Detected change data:
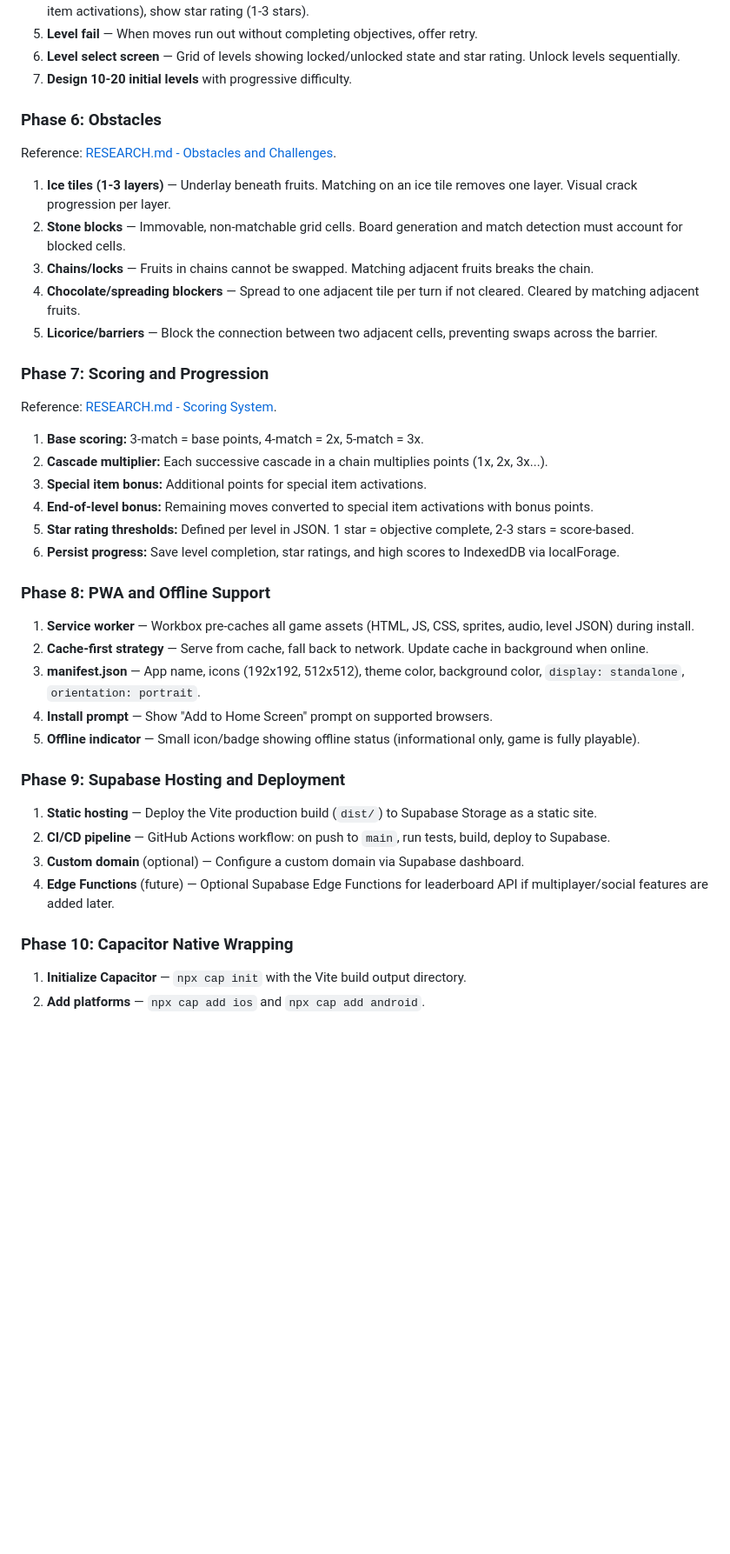
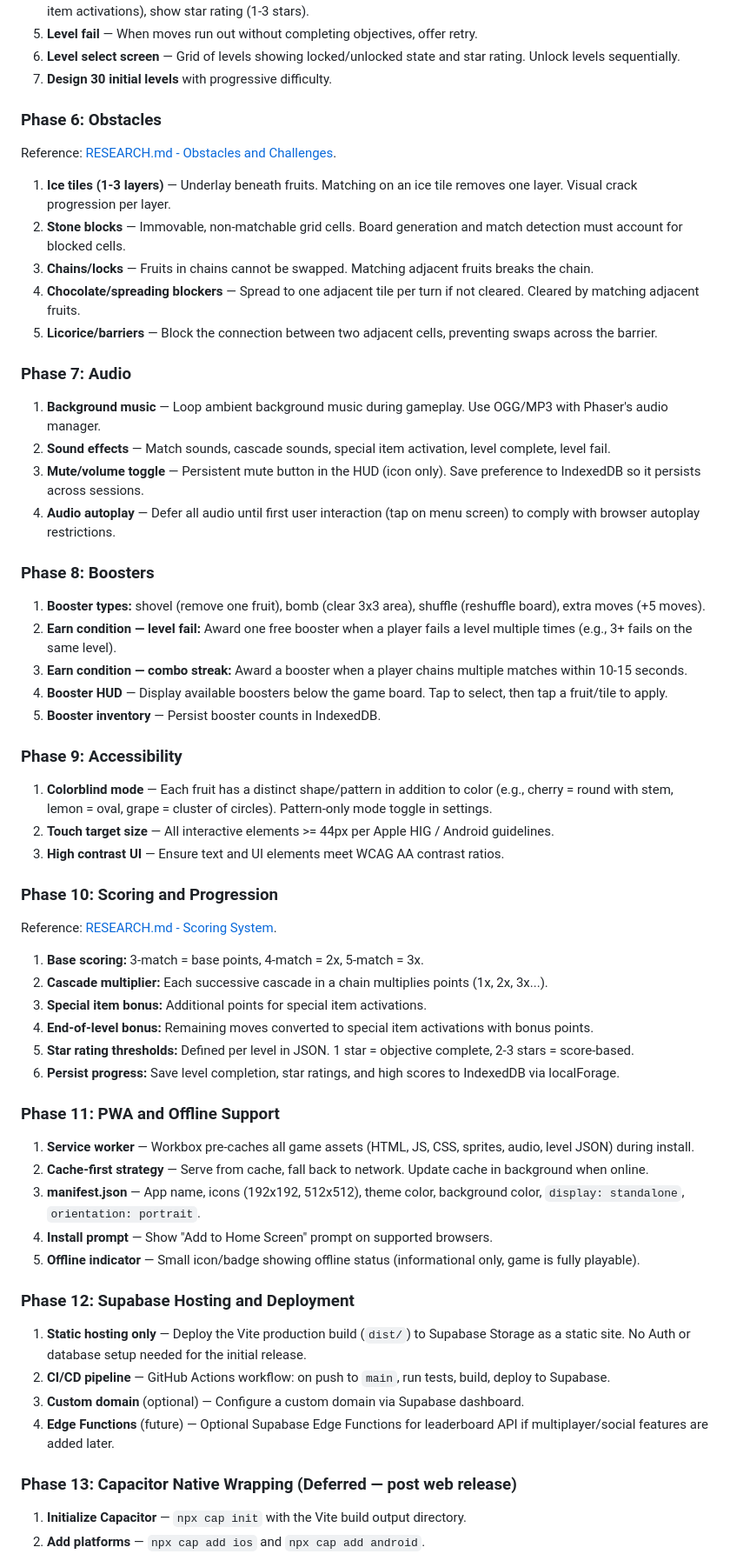
Before and after one commit to jennifertieu/fruit-crush, a Markdown page: PLAN.md, the part around one of its changes. Shown at 87% size. Drawn GitHub-style; blank space fills up the shorter version.

```diff
--- a/PLAN.md
+++ b/PLAN.md
@@ -146,7 +146,7 @@ Reference: [RESEARCH.md - Level Objectives](./RESEARCH.md#level-objectives).
 4. **Level complete** — When all objectives are met, trigger bonus phase (remaining moves convert to random special item activations), show star rating (1-3 stars).
 5. **Level fail** — When moves run out without completing objectives, offer retry.
 6. **Level select screen** — Grid of levels showing locked/unlocked state and star rating. Unlock levels sequentially.
-7. **Design 10-20 initial levels** with progressive difficulty.
+7. **Design 30 initial levels** with progressive difficulty.
 
 ### Phase 6: Obstacles
 
@@ -158,7 +158,28 @@ Reference: [RESEARCH.md - Obstacles and Challenges](./RESEARCH.md#obstacles-and-
 4. **Chocolate/spreading blockers** — Spread to one adjacent tile per turn if not cleared. Cleared by matching adjacent fruits.
 5. **Licorice/barriers** — Block the connection between two adjacent cells, preventing swaps across the barrier.
 
-### Phase 7: Scoring and Progression
+### Phase 7: Audio
+
+1. **Background music** — Loop ambient background music during gameplay. Use OGG/MP3 with Phaser's audio manager.
+2. **Sound effects** — Match sounds, cascade sounds, special item activation, level complete, level fail.
+3. **Mute/volume toggle** — Persistent mute button in the HUD (icon only). Save preference to IndexedDB so it persists across sessions.
+4. **Audio autoplay** — Defer all audio until first user interaction (tap on menu screen) to comply with browser autoplay restrictions.
+
+### Phase 8: Boosters
+
+1. **Booster types:** shovel (remove one fruit), bomb (clear 3x3 area), shuffle (reshuffle board), extra moves (+5 moves).
+2. **Earn condition — level fail:** Award one free booster when a player fails a level multiple times (e.g., 3+ fails on the same level).
+3. **Earn condition — combo streak:** Award a booster when a player chains multiple matches within 10-15 seconds.
+4. **Booster HUD** — Display available boosters below the game board. Tap to select, then tap a fruit/tile to apply.
+5. **Booster inventory** — Persist booster counts in IndexedDB.
+
+### Phase 9: Accessibility
+
+1. **Colorblind mode** — Each fruit has a distinct shape/pattern in addition to color (e.g., cherry = round with stem, lemon = oval, grape = cluster of circles). Pattern-only mode toggle in settings.
+2. **Touch target size** — All interactive elements >= 44px per Apple HIG / Android guidelines.
+3. **High contrast UI** — Ensure text and UI elements meet WCAG AA contrast ratios.
+
+### Phase 10: Scoring and Progression
 
 Reference: [RESEARCH.md - Scoring System](./RESEARCH.md#scoring-system).
 
@@ -169,7 +190,7 @@ Reference: [RESEARCH.md - Scoring System](./RESEARCH.md#scoring-system).
 5. **Star rating thresholds:** Defined per level in JSON. 1 star = objective complete, 2-3 stars = score-based.
 6. **Persist progress:** Save level completion, star ratings, and high scores to IndexedDB via localForage.
 
-### Phase 8: PWA and Offline Support
+### Phase 11: PWA and Offline Support
 
 1. **Service worker** — Workbox pre-caches all game assets (HTML, JS, CSS, sprites, audio, level JSON) during install.
 2. **Cache-first strategy** — Serve from cache, fall back to network. Update cache in background when online.
@@ -177,14 +198,14 @@ Reference: [RESEARCH.md - Scoring System](./RESEARCH.md#scoring-system).
 4. **Install prompt** — Show "Add to Home Screen" prompt on supported browsers.
 5. **Offline indicator** — Small icon/badge showing offline status (informational only, game is fully playable).
 
-### Phase 9: Supabase Hosting and Deployment
+### Phase 12: Supabase Hosting and Deployment
 
-1. **Static hosting** — Deploy the Vite production build (`dist/`) to Supabase Storage as a static site.
+1. **Static hosting only** — Deploy the Vite production build (`dist/`) to Supabase Storage as a static site. No Auth or database setup needed for the initial release.
 2. **CI/CD pipeline** — GitHub Actions workflow: on push to `main`, run tests, build, deploy to Supabase.
 3. **Custom domain** (optional) — Configure a custom domain via Supabase dashboard.
 4. **Edge Functions** (future) — Optional Supabase Edge Functions for leaderboard API if multiplayer/social features are added later.
 
-### Phase 10: Capacitor Native Wrapping
+### Phase 13: Capacitor Native Wrapping (Deferred — post web release)
 
 1. **Initialize Capacitor** — `npx cap init` with the Vite build output directory.
 2. **Add platforms** — `npx cap add ios` and `npx cap add android`.
```
Also changed, not shown: other parts of PLAN.md (+22 -18 lines).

> [YOUR OBJECTIVE]
Your task is to find each line in the entries that contains the string "objectives" and copy it.

> [OUTPUT FOR THIS EXERCISE]
@@ -146,7 +146,7 @@ Reference: [RESEARCH.md - Level Objectives](./RESEARCH.md#level-objectives).
 4. **Level complete** — When all objectives are met, trigger bonus phase (remaining moves convert to random special item activations), show star rating (1-3 stars).
 5. **Level fail** — When moves run out without completing objectives, offer retry.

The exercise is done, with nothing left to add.